YOUR TASK → Among the entries below, find the lines with the word "neoRL" and return them.

INPUT RECORDS →

▼▼▼

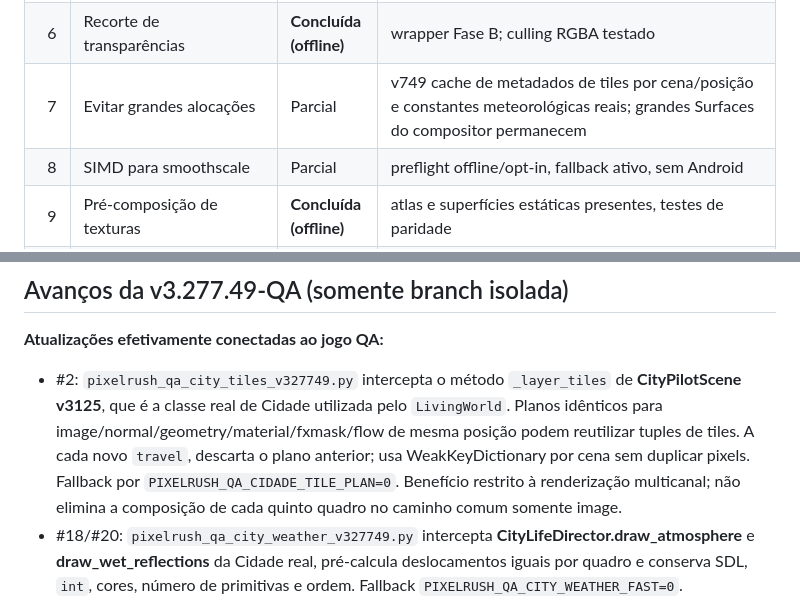
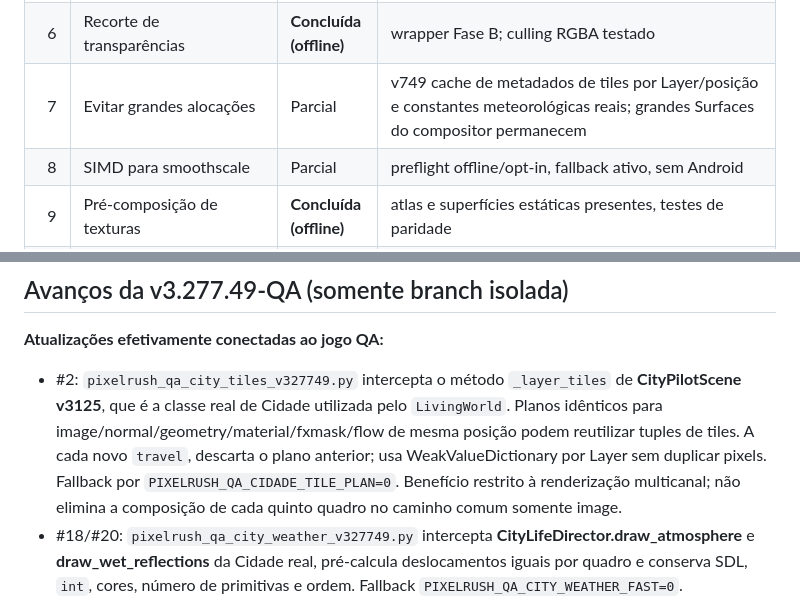
Before and after one commit to MrPoopBR/pixel_rush, a Markdown page: QA_TRACKER_32_v327749.md, 2 parts joined by grey strips. Rendered like a GitHub page.

```diff
--- a/QA_TRACKER_32_v327749.md
+++ b/QA_TRACKER_32_v327749.md
@@ -14,7 +14,7 @@
 |4|Unificação zoom/posprocessamento|Pendente|renderer SDL e GLES laboratório ainda não têm contrato único pixel-exato integrado ao frame real|
 |5|Scroll incremental de pixels|Pendente|prova isolada de strips existe; inserção no loop de cenário real sem atrasar o frame não homologada|
 |6|Recorte de transparências|**Concluída (offline)**|wrapper Fase B; culling RGBA testado|
-|7|Evitar grandes alocações|Parcial|v749 cache de metadados de tiles por cena/posição e constantes meteorológicas reais; grandes Surfaces do compositor permanecem|
+|7|Evitar grandes alocações|Parcial|v749 cache de metadados de tiles por Layer/posição e constantes meteorológicas reais; grandes Surfaces do compositor permanecem|
 |8|SIMD para smoothscale|Parcial|preflight offline/opt-in, fallback ativo, sem Android|
 |9|Pré-composição de texturas|**Concluída (offline)**|atlas e superfícies estáticas presentes, testes de paridade|
 |10|Remover cópias/passes|Parcial|v749 ativa batching modular de neve/deserto no QA, mantendo ordem; cópia integral do cache do quinto quadro ainda permanece|
@@ -68,7 +68,7 @@ Nas 15 parciais, houve avanço: o boot QA pode aquecer o **page cache de arquivo
 ## Avanços da v3.277.49-QA (somente branch isolada)
 
 **Atualizações efetivamente conectadas ao jogo QA:**
-- #2: `pixelrush_qa_city_tiles_v327749.py` intercepta o método `_layer_tiles` de **CityPilotScene v3125**, que é a classe real de Cidade utilizada pelo `LivingWorld`. Planos idênticos para image/normal/geometry/material/fxmask/flow de mesma posição podem reutilizar tuples de tiles. A cada novo `travel`, descarta o plano anterior; usa WeakKeyDictionary por cena sem duplicar pixels. Fallback por `PIXELRUSH_QA_CIDADE_TILE_PLAN=0`. Benefício restrito à renderização multicanal; não elimina a composição de cada quinto quadro no caminho comum somente image.
+- #2: `pixelrush_qa_city_tiles_v327749.py` intercepta o método `_layer_tiles` de **CityPilotScene v3125**, que é a classe real de Cidade utilizada pelo `LivingWorld`. Planos idênticos para image/normal/geometry/material/fxmask/flow de mesma posição podem reutilizar tuples de tiles. A cada novo `travel`, descarta o plano anterior; usa WeakValueDictionary por Layer sem duplicar pixels. Fallback por `PIXELRUSH_QA_CIDADE_TILE_PLAN=0`. Benefício restrito à renderização multicanal; não elimina a composição de cada quinto quadro no caminho comum somente image.
 - #18/#20: `pixelrush_qa_city_weather_v327749.py` intercepta **CityLifeDirector.draw_atmosphere** e **draw_wet_reflections** da Cidade real, pré-calcula deslocamentos iguais por quadro e conserva SDL, `int`, cores, número de primitivas e ordem. Fallback `PIXELRUSH_QA_CITY_WEATHER_FAST=0`.
 - #10/#17: batching dos dois tiles sobrepostos no módulo de neve/deserto `pixelrush_qa_modular_batch_v327744.py` habilitado por padrão **apenas na cópia QA**, mantendo `PIXELRUSH_QA_MODULAR_BATCH=0` para rollback imediato. Testes RGBA históricos cobriram subconjunto de condições; medição comparativa de CPU/Jitter Android pendente.
 - #7/#24/#25: os planos de tiles não armazenam imagens nem criam novos buffers persistentes; continuam os LRUs e a limpeza RSS v748 com proteção multi-instância. Redução de duplicação de memória de texturas **não comprovada**; não marcar #24 concluída por confundir tuplas com surfaces.
```
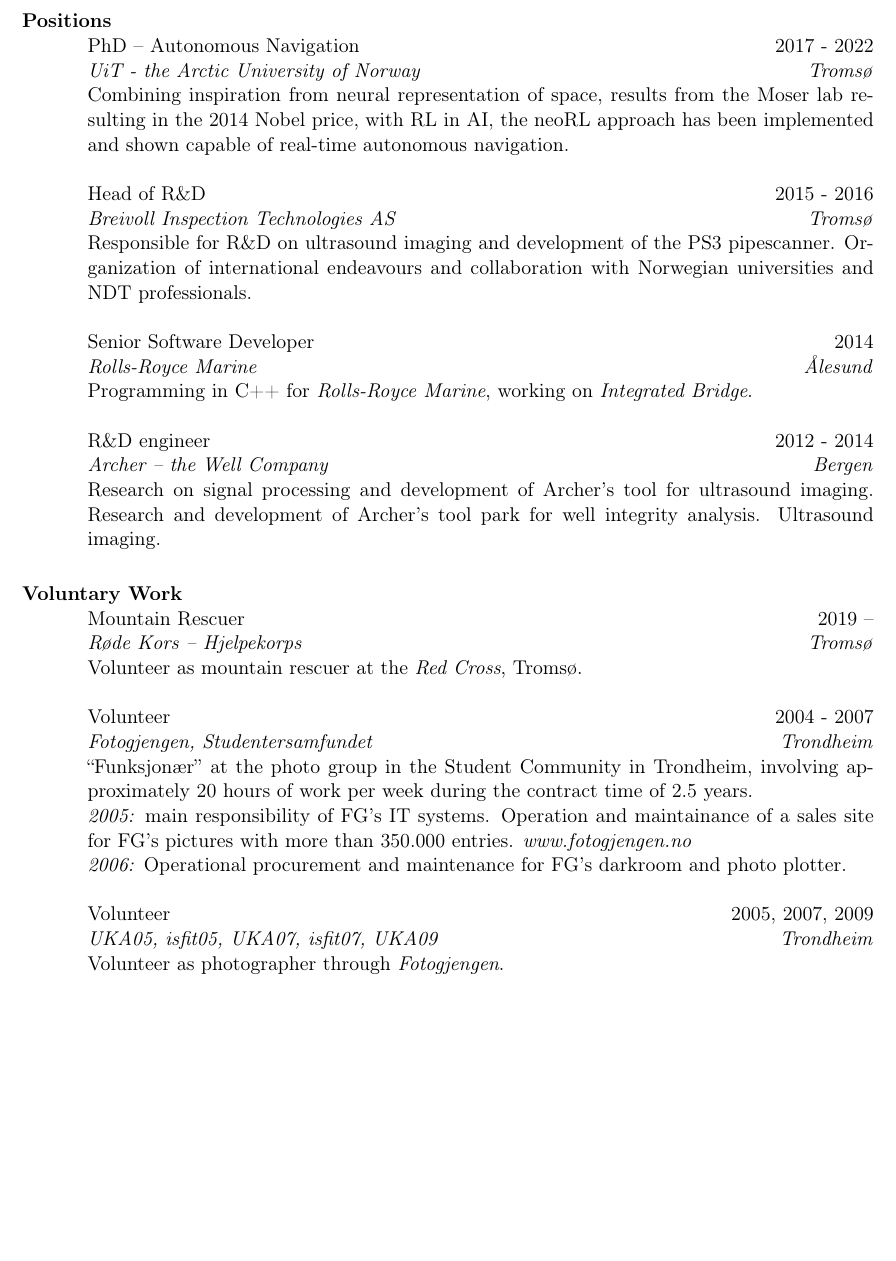
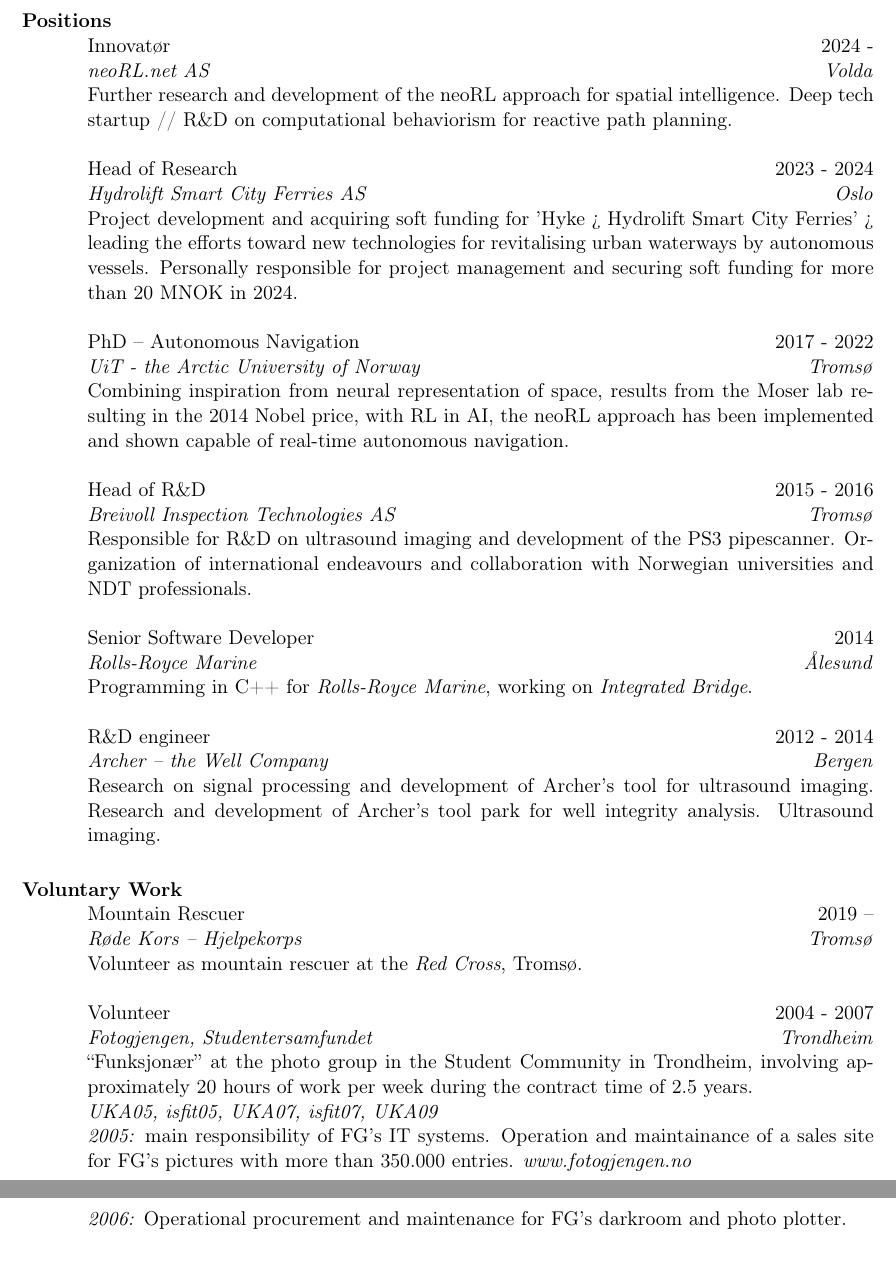
Before and after one commit to leikanger/CV, a LaTeX CV (curriculum_vitae.tex): part of page 2 of 2 before the commit and two parts of pages 2 and 3 of 3 after it, the two joined at a grey line, cut so that both start at the same text, the shorter picture padded with empty space. Compiled offline with pdfLaTeX; the source files are stored in an older character set and shown here as Unicode.

Commit message:
CV oppdatert til 2024 +Hyke +neoRL.net

```diff
--- a/curriculum_vitae.tex
+++ b/curriculum_vitae.tex
@@ -139,6 +139,25 @@
 \body\\
 \end{format}
 
+\title{Innovatør}
+\employer{\emph{neoRL.net AS}}
+\location{\emph{Volda}}
+\dates{2024 - }
+\begin{position}
+	Further research and development of the neoRL approach for spatial intelligence.
+	Deep tech startup // R\&D on computational behaviorism for reactive path planning.
+\end{position}
+
+\title{Head of Research}
+\employer{\emph{Hydrolift Smart City Ferries AS}}
+\location{\emph{Oslo}}
+\dates{2023 - 2024}
+\begin{position}
+	Project development and acquiring soft funding for 'Hyke ¿ Hydrolift Smart City Ferries' ¿ leading the efforts
+	toward new technologies for revitalising urban waterways by autonomous vessels.
+	Personally responsible for project management and securing soft funding for more than 20 MNOK in 2024.
+\end{position}
+
 \title{PhD -- Autonomous Navigation}
 \employer{\emph{UiT - the Arctic University of Norway}}
 \location{\emph{Tromsø}}
@@ -245,6 +264,7 @@
 \dates{2004 - 2007}
 \begin{position}
 	``Funksjonær'' at the photo group in the Student Community in Trondheim, involving approximately 20 hours of work per week during the contract time of 2.5 years.\\
+	{\emph{UKA05, isfit05, UKA07, isfit07, UKA09}}\\ % TODO Sjekk om dette blir fint.
 	\emph{2005:} main responsibility of FG's IT systems. Operation and maintainance of a sales site for FG's pictures with more than 350.000 entries. \emph{www.fotogjengen.no}\\
 	\emph{2006:} Operational procurement and maintenance for FG's darkroom and photo plotter.
 \end{position}
@@ -257,13 +277,13 @@
 % 	Planning and collection of funds for 3. class cybernetics' excursion to Los Angeles, spring 2007.
 % \end{position}
 
-\title{Volunteer}
-\employer{\emph{UKA05, isfit05, UKA07, isfit07, UKA09}}
-\location{\emph{Trondheim}}
-\dates{2005, 2007, 2009}
-\begin{position}
-	Volunteer as photographer through \emph{Fotogjengen}.
-\end{position}
+%\title{Volunteer}
+%\employer{\emph{UKA05, isfit05, UKA07, isfit07, UKA09}}
+%\location{\emph{Trondheim}}
+%\dates{2005, 2007, 2009}
+%\begin{position}
+%	Volunteer as photographer through \emph{Fotogjengen}.
+%\end{position}
 
 % \title{Volunteer}
 % \employer{\emph{Isfit -05, Isfit -07}}
```
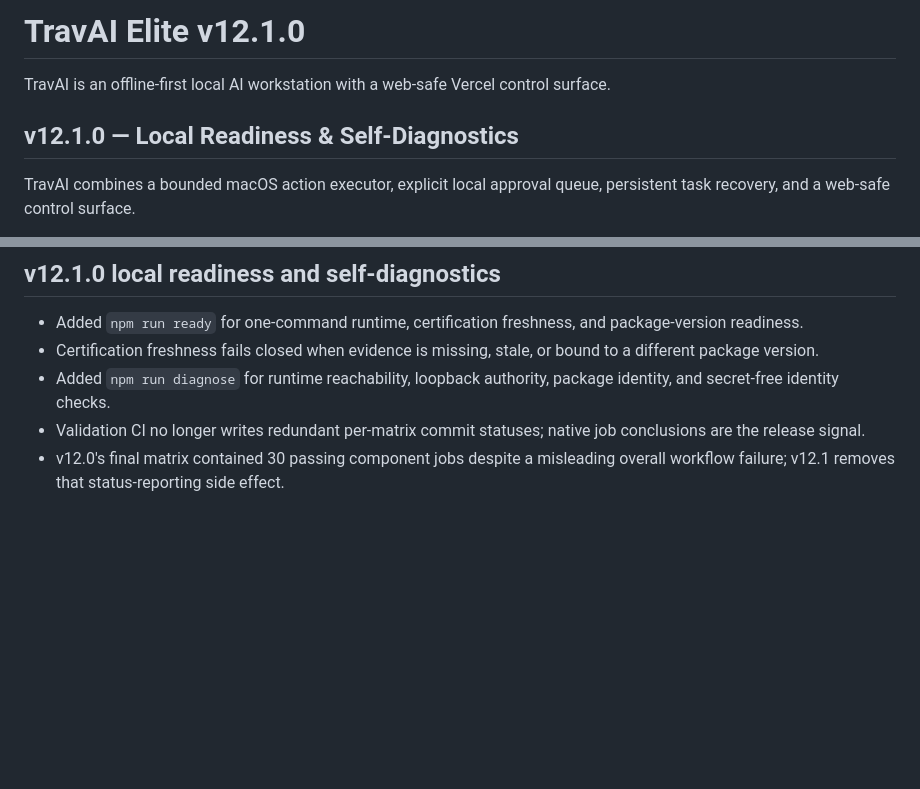
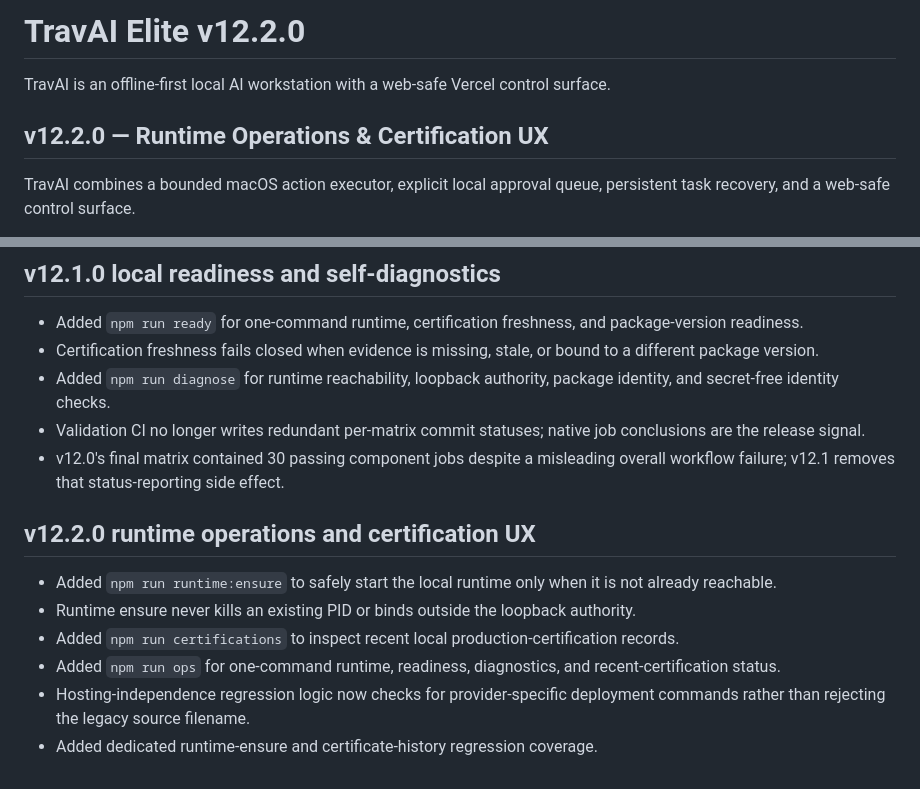
Before and after one commit to tmbstartkleen-svg/TravAI, a Markdown page: README.md, 2 parts joined by grey strips. GitHub-like rendering; blank space fills up the shorter version.

Commit message:
Document TravAI v12.2 operations milestone

```diff
--- a/README.md
+++ b/README.md
@@ -1,8 +1,8 @@
-# TravAI Elite v12.1.0
+# TravAI Elite v12.2.0
 
 TravAI is an offline-first local AI workstation with a web-safe Vercel control surface.
 
-## v12.1.0 — Local Readiness & Self-Diagnostics
+## v12.2.0 — Runtime Operations & Certification UX
 TravAI combines a bounded macOS action executor, explicit local approval queue, persistent task recovery, and a web-safe control surface.
 
 Supported action types:
@@ -337,3 +337,12 @@ The Vercel surface remains a control/request interface. Actual Mac actions execu
 - Added `npm run diagnose` for runtime reachability, loopback authority, package identity, and secret-free identity checks.
 - Validation CI no longer writes redundant per-matrix commit statuses; native job conclusions are the release signal.
 - v12.0's final matrix contained 30 passing component jobs despite a misleading overall workflow failure; v12.1 removes that status-reporting side effect.
+
+
+## v12.2.0 runtime operations and certification UX
+- Added `npm run runtime:ensure` to safely start the local runtime only when it is not already reachable.
+- Runtime ensure never kills an existing PID or binds outside the loopback authority.
+- Added `npm run certifications` to inspect recent local production-certification records.
+- Added `npm run ops` for one-command runtime, readiness, diagnostics, and recent-certification status.
+- Hosting-independence regression logic now checks for provider-specific deployment commands rather than rejecting the legacy source filename.
+- Added dedicated runtime-ensure and certificate-history regression coverage.
```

▲▲▲

EXERCISE OUTPUT →
CV oppdatert til 2024 +Hyke +neoRL.net
+\employer{\emph{neoRL.net AS}}
+	Further research and development of the neoRL approach for spatial intelligence.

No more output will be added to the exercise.